Palestinian culture is rooted in farming and village life. Storytelling, crafts, dance and other arts have been transformed by political disasters and modernization, but they are still in practice today.
Samples of Palestinian Embroidery
Embroidery is the most indigenous form of art in Palestine. It is a language for expression. Most characteristic are the cross-stitch embroidered dresses of village women, made of all-natural handmade materials. The earliest embroidery combines predominantly geometric and abstract patterns (triangles, eight pointed stars, chevrons, squares, lozenges) with some representational motifs such as flowers and trees. Later, other motifs were introduced as a result of influences and historical events.

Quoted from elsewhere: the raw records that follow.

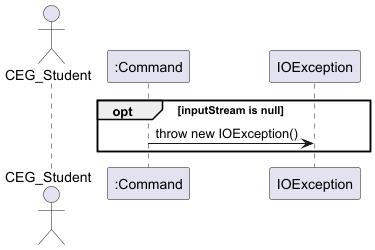
Earlier version of the PlantUML export docs/images/CommandFileRead.png (nus-cs2113-AY2425S1/tp). Its diagram source:
```plantuml
@startuml

actor CEG_Student

participant ":Command" as Command

opt inputStream is null
    Command -> IOException: throw new IOException()
end
@enduml
```
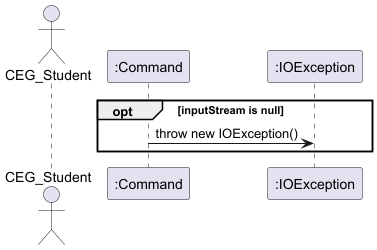
After the commit.

Commit message:
Fix notation error

Change to the diagram source:
```diff
@@ -3,6 +3,7 @@
 actor CEG_Student
 
 participant ":Command" as Command
+participant ":IOException" as IOException
 
 opt inputStream is null
     Command -> IOException: throw new IOException()
```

Architecture in Palestine is a blend of ancient and modern, vernacular and classical. It also reflects cultural and religious influences that came to it from many parts of the world.

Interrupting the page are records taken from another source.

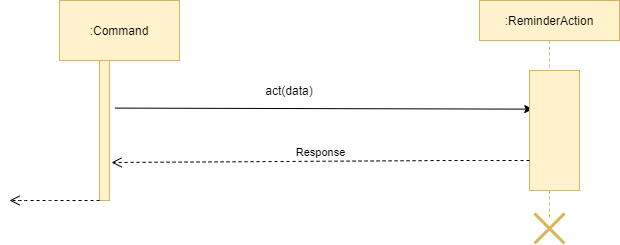
The draw.io diagram docs/Images/ReminderAction_Sequence_Diagram.png in scjx123/tp, before a commit. Source tidied: cells renumbered, new cells last; positions are measured from the earlier drawing's top-left corner, leaving out a move shared by most shapes.
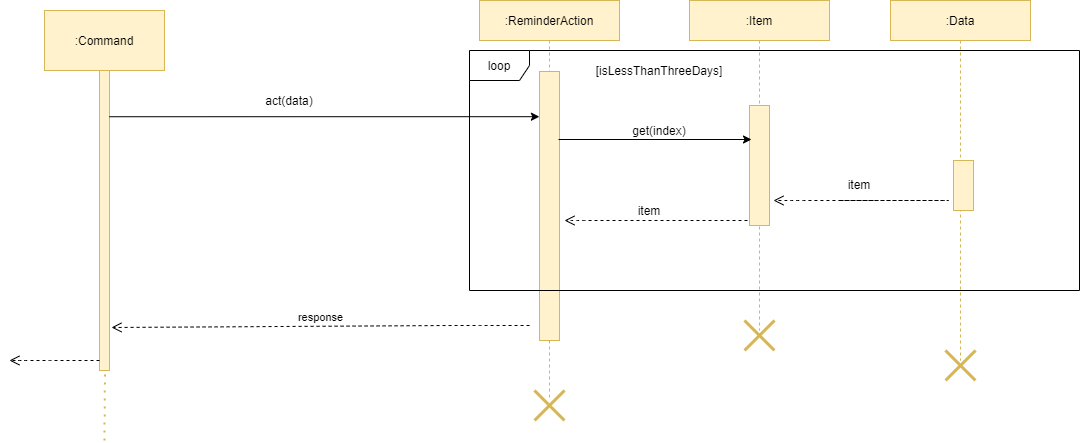
The same diagram one commit later.

Commit message:
Update developer guide sequence diagram

Change to the diagram source:
```diff
@@ -3,45 +3,112 @@
     <mxCell id="0" />
     <mxCell id="1" parent="0" />
     <mxCell id="2" value=":Command" style="rounded=0;whiteSpace=wrap;html=1;fillColor=#fff2cc;strokeColor=#d6b656;" parent="1" vertex="1">
-      <mxGeometry x="50" width="120" height="60" as="geometry" />
+      <mxGeometry x="35" width="120" height="60" as="geometry" />
     </mxCell>
     <mxCell id="3" style="points=[];perimeter=orthogonalPerimeter;rounded=0;shadow=0;strokeWidth=1;fillColor=#fff2cc;strokeColor=#d6b656;" parent="1" vertex="1">
-      <mxGeometry x="90" y="60" width="10" height="140" as="geometry" />
+      <mxGeometry x="90" y="60" width="10" height="300" as="geometry" />
     </mxCell>
-    <mxCell id="4" style="endArrow=classic;html=1;exitX=1.545;exitY=0.34;exitDx=0;exitDy=0;exitPerimeter=0;entryX=0.065;entryY=0.322;entryDx=0;entryDy=0;entryPerimeter=0;" parent="1" edge="1" source="3" target="7">
-      <mxGeometry relative="1" as="geometry" />
+    <mxCell id="4" style="endArrow=classic;html=1;exitX=0.99;exitY=0.109;exitDx=0;exitDy=0;exitPerimeter=0;entryX=-0.005;entryY=0.168;entryDx=0;entryDy=0;entryPerimeter=0;" parent="1" edge="1" target="7">
+      <mxGeometry relative="1" as="geometry">
+        <mxPoint x="99.9" y="106.2" as="sourcePoint" />
+      </mxGeometry>
     </mxCell>
     <mxCell id="5" value="act(data)" style="text;html=1;strokeColor=none;fillColor=none;align=center;verticalAlign=middle;whiteSpace=wrap;rounded=0;" parent="1" vertex="1">
       <mxGeometry x="260" y="80" width="40" height="20" as="geometry" />
     </mxCell>
     <mxCell id="6" value=":ReminderAction" style="shape=umlLifeline;perimeter=lifelinePerimeter;rounded=0;shadow=0;strokeWidth=1;fillColor=#fff2cc;strokeColor=#d6b656;" parent="1" vertex="1">
-      <mxGeometry x="470" width="140" height="220" as="geometry" />
+      <mxGeometry x="470" y="-10" width="140" height="400" as="geometry" />
     </mxCell>
     <mxCell id="7" style="rounded=0;whiteSpace=wrap;html=1;shadow=0;glass=0;sketch=0;fillColor=#fff2cc;strokeColor=#d6b656;" parent="6" vertex="1">
-      <mxGeometry x="50" y="70" width="50" height="120" as="geometry" />
+      <mxGeometry x="60" y="71" width="20" height="269" as="geometry" />
     </mxCell>
-    <mxCell id="8" value="Response" style="html=1;verticalAlign=bottom;endArrow=open;dashed=1;endSize=8;" parent="1" edge="1">
+    <mxCell id="8" value="response" style="html=1;verticalAlign=bottom;endArrow=open;dashed=1;endSize=8;" parent="1" edge="1">
       <mxGeometry relative="1" as="geometry">
-        <mxPoint x="520.1" y="160" as="sourcePoint" />
-        <mxPoint x="102" y="162" as="targetPoint" />
+        <mxPoint x="520.1" y="315" as="sourcePoint" />
+        <mxPoint x="102" y="317" as="targetPoint" />
         <Array as="points">
-          <mxPoint x="480.1" y="160" />
-          <mxPoint x="440.1" y="160" />
+          <mxPoint x="480.1" y="315" />
+          <mxPoint x="440.1" y="315" />
         </Array>
       </mxGeometry>
     </mxCell>
     <mxCell id="9" style="html=1;verticalAlign=bottom;endArrow=open;dashed=1;endSize=8;" parent="1" edge="1">
       <mxGeometry relative="1" as="geometry">
-        <mxPoint x="90.1" y="200" as="sourcePoint" />
-        <mxPoint y="200" as="targetPoint" />
+        <mxPoint x="90" y="350" as="sourcePoint" />
+        <mxPoint x="-0.1" y="350" as="targetPoint" />
         <Array as="points">
-          <mxPoint x="50.1" y="200" />
-          <mxPoint x="10.1" y="200" />
+          <mxPoint x="50" y="350" />
+          <mxPoint x="10" y="350" />
         </Array>
       </mxGeometry>
     </mxCell>
     <mxCell id="10" style="shape=umlDestroy;whiteSpace=wrap;html=1;strokeWidth=3;rounded=0;shadow=0;glass=0;sketch=0;fillColor=#fff2cc;strokeColor=#d6b656;" parent="1" vertex="1">
-      <mxGeometry x="525" y="213" width="30" height="30" as="geometry" />
+      <mxGeometry x="936" y="340" width="30" height="30" as="geometry" />
     </mxCell>
+    <mxCell id="11" value=":Data" style="shape=umlLifeline;perimeter=lifelinePerimeter;rounded=0;shadow=0;strokeWidth=1;fillColor=#fff2cc;strokeColor=#d6b656;" parent="1" vertex="1">
+      <mxGeometry x="881" y="-10" width="140" height="360" as="geometry" />
+    </mxCell>
+    <mxCell id="12" style="rounded=0;whiteSpace=wrap;html=1;shadow=0;glass=0;sketch=0;fillColor=#fff2cc;strokeColor=#d6b656;" parent="11" vertex="1">
+      <mxGeometry x="63" y="160" width="20" height="50" as="geometry" />
+    </mxCell>
+    <mxCell id="13" value="get(index)" style="text;html=1;strokeColor=none;fillColor=none;align=center;verticalAlign=middle;whiteSpace=wrap;rounded=0;" parent="1" vertex="1">
+      <mxGeometry x="630" y="110" width="40" height="20" as="geometry" />
+    </mxCell>
+    <mxCell id="14" value=":Item" style="shape=umlLifeline;perimeter=lifelinePerimeter;rounded=0;shadow=0;strokeWidth=1;fillColor=#fff2cc;strokeColor=#d6b656;" parent="1" vertex="1">
+      <mxGeometry x="680" y="-10" width="140" height="330" as="geometry" />
+    </mxCell>
+    <mxCell id="15" style="rounded=0;whiteSpace=wrap;html=1;shadow=0;glass=0;sketch=0;fillColor=#fff2cc;strokeColor=#d6b656;" parent="14" vertex="1">
+      <mxGeometry x="60" y="105" width="20" height="120" as="geometry" />
+    </mxCell>
+    <mxCell id="16" value="item" style="text;html=1;strokeColor=none;fillColor=none;align=center;verticalAlign=middle;whiteSpace=wrap;rounded=0;" parent="1" vertex="1">
+      <mxGeometry x="830" y="164" width="40" height="20" as="geometry" />
+    </mxCell>
+    <mxCell id="17" style="endArrow=classic;html=1;exitX=0.99;exitY=0.109;exitDx=0;exitDy=0;exitPerimeter=0;" parent="1" edge="1">
+      <mxGeometry relative="1" as="geometry">
+        <mxPoint x="549" y="129" as="sourcePoint" />
+        <mxPoint x="742" y="129" as="targetPoint" />
+      </mxGeometry>
+    </mxCell>
+    <mxCell id="18" style="html=1;verticalAlign=bottom;endArrow=open;dashed=1;endSize=8;exitX=0;exitY=0.75;exitDx=0;exitDy=0;" parent="1" edge="1">
+      <mxGeometry relative="1" as="geometry">
+        <mxPoint x="738" y="210" as="sourcePoint" />
+        <mxPoint x="555" y="210" as="targetPoint" />
+        <Array as="points">
+          <mxPoint x="605.1" y="210" />
+          <mxPoint x="565.1" y="210" />
+        </Array>
+      </mxGeometry>
+    </mxCell>
+    <mxCell id="19" value="item" style="text;html=1;strokeColor=none;fillColor=none;align=center;verticalAlign=middle;whiteSpace=wrap;rounded=0;" parent="1" vertex="1">
+      <mxGeometry x="620" y="190" width="40" height="20" as="geometry" />
+    </mxCell>
+    <mxCell id="20" style="html=1;verticalAlign=bottom;endArrow=open;dashed=1;endSize=8;" parent="1" edge="1">
+      <mxGeometry relative="1" as="geometry">
+        <mxPoint x="864.1" y="190" as="sourcePoint" />
+        <mxPoint x="764" y="190" as="targetPoint" />
+        <Array as="points">
+          <mxPoint x="824.1" y="190" />
+          <mxPoint x="944" y="190" />
+          <mxPoint x="784.1" y="190" />
+        </Array>
+      </mxGeometry>
+    </mxCell>
+    <mxCell id="21" value="[isLessThanThreeDays]" style="text;html=1;strokeColor=none;fillColor=none;align=center;verticalAlign=middle;whiteSpace=wrap;rounded=0;" parent="1" vertex="1">
+      <mxGeometry x="630" y="50" width="40" height="20" as="geometry" />
+    </mxCell>
+    <mxCell id="22" style="shape=umlDestroy;whiteSpace=wrap;html=1;strokeWidth=3;rounded=0;shadow=0;glass=0;sketch=0;fillColor=#fff2cc;strokeColor=#d6b656;" parent="1" vertex="1">
+      <mxGeometry x="735" y="310" width="30" height="30" as="geometry" />
+    </mxCell>
+    <mxCell id="23" style="shape=umlDestroy;whiteSpace=wrap;html=1;strokeWidth=3;rounded=0;shadow=0;glass=0;sketch=0;fillColor=#fff2cc;strokeColor=#d6b656;" parent="1" vertex="1">
+      <mxGeometry x="525" y="380" width="30" height="30" as="geometry" />
+    </mxCell>
+    <mxCell id="24" style="endArrow=none;dashed=1;html=1;dashPattern=1 3;strokeWidth=2;entryX=0.545;entryY=1.011;entryDx=0;entryDy=0;entryPerimeter=0;fillColor=#fff2cc;strokeColor=#d6b656;" parent="1" edge="1" target="3">
+      <mxGeometry relative="1" as="geometry">
+        <mxPoint x="95" y="430" as="sourcePoint" />
+      </mxGeometry>
+    </mxCell>
+    <mxCell id="25" value="loop" style="shape=umlFrame;whiteSpace=wrap;html=1;" parent="1" vertex="1">
+      <mxGeometry x="460" y="40" width="610" height="240" as="geometry" />
+    </mxCell>
   </root>
 </mxGraphModel>
```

local architecture is village architecture. It is typified by the use of stone, thick walls and domed ceilings. The emphasis in vernacular architecture is on warmth and privacy. A typical Palestinian village blends with the landscape rather than imposes on it.
Samples of Palestinian Ceramic
Samples of Palestinian Glass work
Palestinian handicraft has its origins in the production of basic utensils and domestic furnishing made of clay, glass, straw, wood, and cane, and in the ornamental craft traditions evolved locally or brought in over time by various infuences.
The olive wood is a symbol of Palestine, and so Palestinian artisans use its striated wood and also mother-of-pearl to produce distinctive souvenirs.
Sirriyet Ramallah Dance Troupe
The only indigenous folkloric dance form practiced and performed in Palestine is dabke. Dabke is typical of village tradition, tied to the natural cycle of growth and fertility, and is therefore customarily performed on social occasions such as weddings and feasts. It involves timed steps to the beats of traditional instruments, with calculated movements and punctuated stomping with the foot.
Image Created By Palestinian Artist Suleiman Mansour
Most visual artists practicing and exhibiting in Palestine are painters, and the most common is oil paint. There are only a few ceramists, sculptors and photographers. Almost without exception, Palestinian artists express the desire to produce their art as a means of supporting the plight of their nation. The dominant themes, therefore, have been associated with the symbolism of the land and the struggle of its people.